Nearby places that also feature living history days are the Empire Mine State Historic Park (whose garden and upscale Snow White-type Bourne cottage are well worth the drive), the Marshall Gold Discovery State Historic Park (where it all began – the California Gold Rush that is) or Malakoff Diggins State Historic Park (a preserved gem of a one-street hamlet in the sierras).
For a bigger scale production, drive to Sacramento during Labor Day Weekend and enjoy Sacramento’s Gold Rush Days, four days of Wild West re-enactment on dirt covered streets. Last year we thoroughly enjoyed the old-fashioned games, the dancing, the street battles and the precious old school with its quaint desks and black board. Moving back further in time.
How about …. early 1800s? San Juan Bautista State Historic Park is the largest of the California Missions, features the only Spanish plaza left in California and is where Hitchcock shot the dramatic scene when Madeleine falls from the tower in Vertigo. This weekend on May 2-3, San Juan Bautista will feature a California Indian Market & Peace Pow Wow to celebrate Cinco de Mayo. If you can’t make it this weekend, each first Saturday of the month, the park offers Living History Days with docents dressed as miners, Civil War soldiers or stagecoach drivers.
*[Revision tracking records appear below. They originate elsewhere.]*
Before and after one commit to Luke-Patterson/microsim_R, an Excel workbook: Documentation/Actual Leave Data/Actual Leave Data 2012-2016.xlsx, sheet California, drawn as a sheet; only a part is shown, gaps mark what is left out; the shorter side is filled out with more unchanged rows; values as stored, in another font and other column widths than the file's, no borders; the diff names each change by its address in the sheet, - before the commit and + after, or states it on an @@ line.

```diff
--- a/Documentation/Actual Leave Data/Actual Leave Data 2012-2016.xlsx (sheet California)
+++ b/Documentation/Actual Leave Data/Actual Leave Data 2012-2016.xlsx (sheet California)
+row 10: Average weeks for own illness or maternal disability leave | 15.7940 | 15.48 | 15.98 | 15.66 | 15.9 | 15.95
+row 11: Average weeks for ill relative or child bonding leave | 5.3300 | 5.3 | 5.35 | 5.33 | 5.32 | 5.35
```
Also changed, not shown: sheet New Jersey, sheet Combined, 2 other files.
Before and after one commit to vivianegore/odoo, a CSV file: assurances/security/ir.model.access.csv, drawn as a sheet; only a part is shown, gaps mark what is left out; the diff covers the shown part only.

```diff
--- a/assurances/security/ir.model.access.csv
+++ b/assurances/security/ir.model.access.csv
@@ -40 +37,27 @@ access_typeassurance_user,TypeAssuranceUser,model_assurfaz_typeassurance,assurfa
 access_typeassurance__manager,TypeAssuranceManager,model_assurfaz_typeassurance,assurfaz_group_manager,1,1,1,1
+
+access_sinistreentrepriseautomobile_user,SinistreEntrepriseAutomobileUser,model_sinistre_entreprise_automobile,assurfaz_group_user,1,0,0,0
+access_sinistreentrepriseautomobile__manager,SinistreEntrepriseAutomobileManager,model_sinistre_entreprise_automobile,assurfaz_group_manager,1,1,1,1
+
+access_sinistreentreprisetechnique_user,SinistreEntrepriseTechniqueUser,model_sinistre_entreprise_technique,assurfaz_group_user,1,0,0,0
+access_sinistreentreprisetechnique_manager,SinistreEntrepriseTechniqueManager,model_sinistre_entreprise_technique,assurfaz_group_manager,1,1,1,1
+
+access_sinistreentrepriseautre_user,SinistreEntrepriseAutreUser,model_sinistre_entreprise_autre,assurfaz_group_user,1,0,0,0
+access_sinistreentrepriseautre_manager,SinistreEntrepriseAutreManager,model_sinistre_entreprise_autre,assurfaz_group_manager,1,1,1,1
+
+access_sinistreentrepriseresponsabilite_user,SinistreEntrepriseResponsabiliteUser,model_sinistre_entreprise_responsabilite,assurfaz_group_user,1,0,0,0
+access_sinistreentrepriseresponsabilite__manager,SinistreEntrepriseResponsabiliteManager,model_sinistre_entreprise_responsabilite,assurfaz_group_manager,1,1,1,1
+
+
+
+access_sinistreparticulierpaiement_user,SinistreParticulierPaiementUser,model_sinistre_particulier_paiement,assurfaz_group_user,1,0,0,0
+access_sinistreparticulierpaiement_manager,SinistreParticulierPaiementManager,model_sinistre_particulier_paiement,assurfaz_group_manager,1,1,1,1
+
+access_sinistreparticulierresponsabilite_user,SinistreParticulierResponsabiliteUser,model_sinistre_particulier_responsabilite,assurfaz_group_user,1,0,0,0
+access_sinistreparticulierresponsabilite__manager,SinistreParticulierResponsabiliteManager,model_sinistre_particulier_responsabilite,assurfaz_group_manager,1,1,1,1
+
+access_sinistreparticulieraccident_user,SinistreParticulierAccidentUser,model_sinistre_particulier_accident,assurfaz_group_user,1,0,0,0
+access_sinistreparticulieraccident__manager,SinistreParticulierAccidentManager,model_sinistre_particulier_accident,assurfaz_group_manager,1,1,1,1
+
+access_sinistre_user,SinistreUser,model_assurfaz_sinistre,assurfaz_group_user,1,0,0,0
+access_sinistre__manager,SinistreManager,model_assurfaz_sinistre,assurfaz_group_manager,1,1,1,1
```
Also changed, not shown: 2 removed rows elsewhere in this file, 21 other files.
For a full-on family experience, check out the Early Days at San Juan Bautista on June 20, 2009. There will be a lotta’ costumed docents walking by. Can we go back any further in time? Yes we can!
Fort Ross State Historic Park between Jenner and Sea Ranch is an 1812 Russian-American settlement. A favorite for school visits and camping overnights, Fort Ross is the southernmost Russian colonization outpost in North America and features a real fort. Inside you will find a beautiful (reconstructed) Orthodox chapel, an 1836 house, the army barracks, and blockhouses. This Saturday, May 2nd, 2009, Fort Ross will host its Spring Celebration also known as Krasnaya Gorka. If you can drive the 2.30 hours from the Bay Area, you will be rewarded with circle dances, games, baking and songs. If you can’t make it on Saturday, July 25, 2009 (also a Saturday) will see the fort’s Cultural Heritage Day celebration, a rememberance of Russian America as it was between 1812 and 1841.
For a radical move back in time, hit the John Day Fossil Beds National Monument in Oregon on the first Sunday of each month for their Jurassic Day with live dinosaurs roaming the grounds and giant carnivorous plants rides on wheels. Just kidding! Don’t contact the NPS for this.
Now, if you know of other living history days, feel free to share them by commenting below.